Task to carry out |
Read the lines of the data below and retrieve those with "main".

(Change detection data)
%%
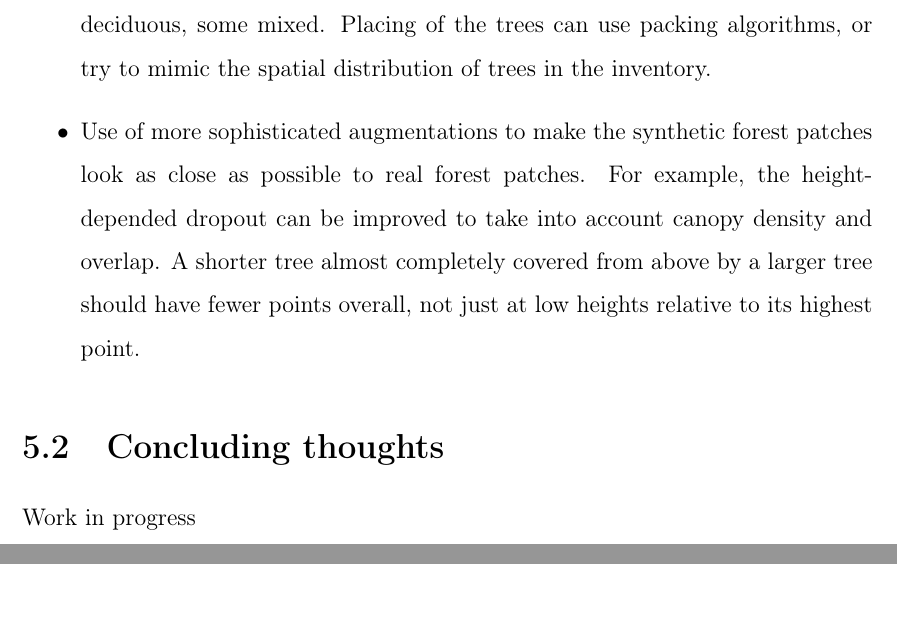
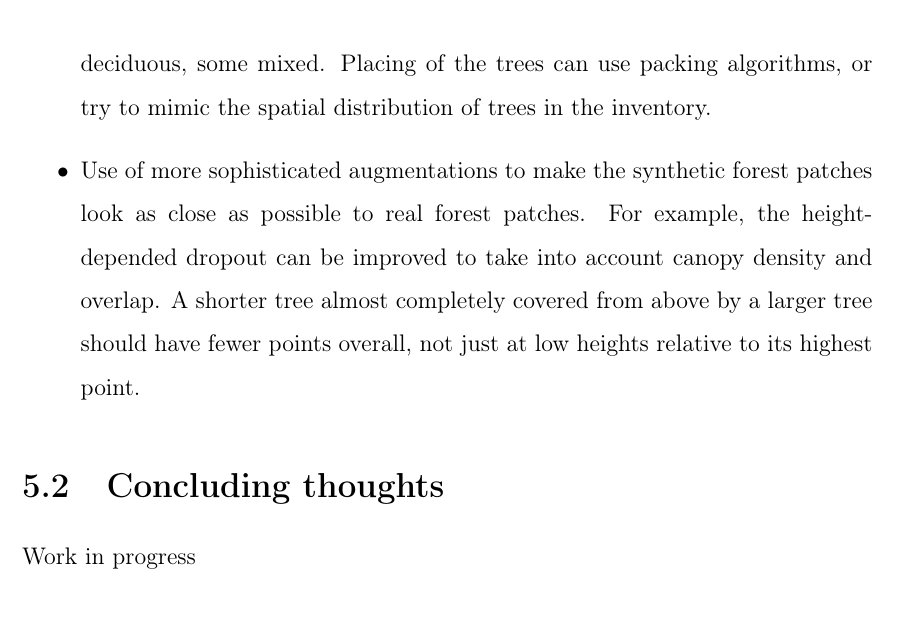
Before and after one commit to iod-ine/thesis, a LaTeX thesis (latex/main.tex, which reads latex/glossary.tex): two parts of pages 76 and 77 of 77 before the commit and part of page 76 of 76 after it, the two joined at a grey line, cut so that both start at the same text. Compiled offline with pdfLaTeX.

Commit message:
Drop the glossary
Texifier refuses to render it. Don't have time to dive into why.

```diff
--- a/latex/glossary.tex
+++ /dev/null
@@ -1,6 +0,0 @@
-\newacronym{sk}{SK}{Skolkovo Institute of Science and Technology}
-\newacronym{sysml}{SysML}{Systems Modeling Language}
-
-\begin{singlespace}
-\printglossary
-\end{singlespace}
--- a/latex/main.tex
+++ b/latex/main.tex
@@ -133,7 +133,6 @@
 \include{chapters/04_results}
 \include{chapters/05_conclusion}
 
-\include{glossary}
 \include{bibliography}
 
 %\appendix
```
%%
Finished task |
Before and after one commit to iod-ine/thesis, a LaTeX thesis (latex/main.tex, which reads latex/glossary.tex): two parts of pages 76 and 77 of 77 before the commit and part of page 76 of 76 after it, the two joined at a grey line, cut so that both start at the same text. Compiled offline with pdfLaTeX.
--- a/latex/main.tex
+++ b/latex/main.tex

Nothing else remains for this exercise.